Influenza, commonly known as “the flu”, is caused by the influenza virus. It can cause severe illness and life-threatening complications in many people. A yearly flu shot is recommended for the following groups of people who are at increased risk for serious complications:
- Persons aged 50 or older.
- Adults and children older than 6 months of age who have chronic heart or lung conditions (including asthma), diabetes, chronic kidney disease, weakened immune systems due to medicine or by infection with HIV/AIDS.
- Children and teenagers older than 6 months who are on long-term aspirin therapy and therefore at risk to develop Reye Syndrome after the flu.
- Women who will be in their second or third trimester during flu season.
- Health care providers.
- All children 6 months or older interacting with anyone in the high risk group.
Recent research indicates that children who interact with the elderly should also be immunized to prevent influenza that could be problematic for the geriatric patient. However, those individuals who have an allergy to eggs, prior reaction to the vaccine and those who have had Guillion-Barre Syndrome should not receive Flu shots.
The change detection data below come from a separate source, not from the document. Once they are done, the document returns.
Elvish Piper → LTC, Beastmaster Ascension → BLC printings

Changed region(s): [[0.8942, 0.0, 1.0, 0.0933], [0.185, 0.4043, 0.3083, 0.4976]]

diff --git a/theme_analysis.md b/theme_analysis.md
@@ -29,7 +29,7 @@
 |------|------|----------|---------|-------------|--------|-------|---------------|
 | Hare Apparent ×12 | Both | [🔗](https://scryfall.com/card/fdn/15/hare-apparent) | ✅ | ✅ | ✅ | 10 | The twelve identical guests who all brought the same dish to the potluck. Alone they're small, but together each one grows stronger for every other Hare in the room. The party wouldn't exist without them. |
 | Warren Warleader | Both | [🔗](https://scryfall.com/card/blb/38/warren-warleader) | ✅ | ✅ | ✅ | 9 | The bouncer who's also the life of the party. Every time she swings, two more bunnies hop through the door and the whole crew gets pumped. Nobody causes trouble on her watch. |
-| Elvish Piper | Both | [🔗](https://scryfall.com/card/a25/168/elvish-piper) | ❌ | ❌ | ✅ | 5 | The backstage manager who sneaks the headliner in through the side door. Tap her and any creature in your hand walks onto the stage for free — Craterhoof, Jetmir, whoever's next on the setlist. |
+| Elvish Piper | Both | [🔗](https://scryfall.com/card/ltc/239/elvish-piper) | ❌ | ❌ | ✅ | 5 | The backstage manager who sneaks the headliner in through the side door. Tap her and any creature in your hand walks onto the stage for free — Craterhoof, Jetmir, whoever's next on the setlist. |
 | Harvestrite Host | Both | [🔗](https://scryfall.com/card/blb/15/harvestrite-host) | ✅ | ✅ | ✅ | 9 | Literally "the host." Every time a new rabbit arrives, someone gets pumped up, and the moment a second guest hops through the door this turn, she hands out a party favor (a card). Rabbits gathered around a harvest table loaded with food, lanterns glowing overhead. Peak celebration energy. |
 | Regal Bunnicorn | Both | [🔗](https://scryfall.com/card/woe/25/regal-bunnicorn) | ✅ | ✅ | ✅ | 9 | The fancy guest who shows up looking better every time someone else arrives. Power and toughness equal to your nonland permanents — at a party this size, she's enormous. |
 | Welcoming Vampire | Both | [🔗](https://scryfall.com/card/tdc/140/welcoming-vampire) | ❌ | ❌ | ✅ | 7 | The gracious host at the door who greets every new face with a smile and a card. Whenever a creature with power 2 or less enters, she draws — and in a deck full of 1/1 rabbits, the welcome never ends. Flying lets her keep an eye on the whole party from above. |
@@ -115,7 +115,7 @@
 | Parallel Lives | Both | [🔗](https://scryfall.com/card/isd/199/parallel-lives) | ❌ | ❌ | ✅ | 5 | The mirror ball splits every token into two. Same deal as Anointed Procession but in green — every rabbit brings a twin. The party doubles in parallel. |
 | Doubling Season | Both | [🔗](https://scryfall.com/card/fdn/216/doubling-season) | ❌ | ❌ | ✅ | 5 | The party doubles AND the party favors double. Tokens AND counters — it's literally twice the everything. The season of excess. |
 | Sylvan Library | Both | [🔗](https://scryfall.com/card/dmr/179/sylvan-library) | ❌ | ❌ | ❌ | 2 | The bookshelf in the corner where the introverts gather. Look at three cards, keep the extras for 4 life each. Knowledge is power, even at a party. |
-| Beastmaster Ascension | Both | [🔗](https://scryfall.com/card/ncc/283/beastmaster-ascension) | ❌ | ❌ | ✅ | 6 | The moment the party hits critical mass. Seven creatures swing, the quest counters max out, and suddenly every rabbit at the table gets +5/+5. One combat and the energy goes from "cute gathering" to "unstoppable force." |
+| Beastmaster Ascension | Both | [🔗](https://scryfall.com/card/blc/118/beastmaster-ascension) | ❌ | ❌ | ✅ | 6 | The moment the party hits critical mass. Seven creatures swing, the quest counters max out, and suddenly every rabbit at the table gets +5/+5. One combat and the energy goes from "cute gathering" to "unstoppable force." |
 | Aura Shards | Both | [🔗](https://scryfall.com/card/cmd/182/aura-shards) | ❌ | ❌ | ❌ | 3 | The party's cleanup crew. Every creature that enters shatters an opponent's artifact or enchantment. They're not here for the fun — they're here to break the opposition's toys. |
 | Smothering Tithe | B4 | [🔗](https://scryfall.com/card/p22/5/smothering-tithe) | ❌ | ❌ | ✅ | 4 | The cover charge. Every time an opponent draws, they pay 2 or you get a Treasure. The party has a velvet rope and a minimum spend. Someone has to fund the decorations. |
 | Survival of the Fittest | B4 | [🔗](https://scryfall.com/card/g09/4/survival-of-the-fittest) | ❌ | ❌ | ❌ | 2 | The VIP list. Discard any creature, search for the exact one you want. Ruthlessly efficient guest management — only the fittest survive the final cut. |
Remember, Flu vaccine can be administered with pneumonia vaccine.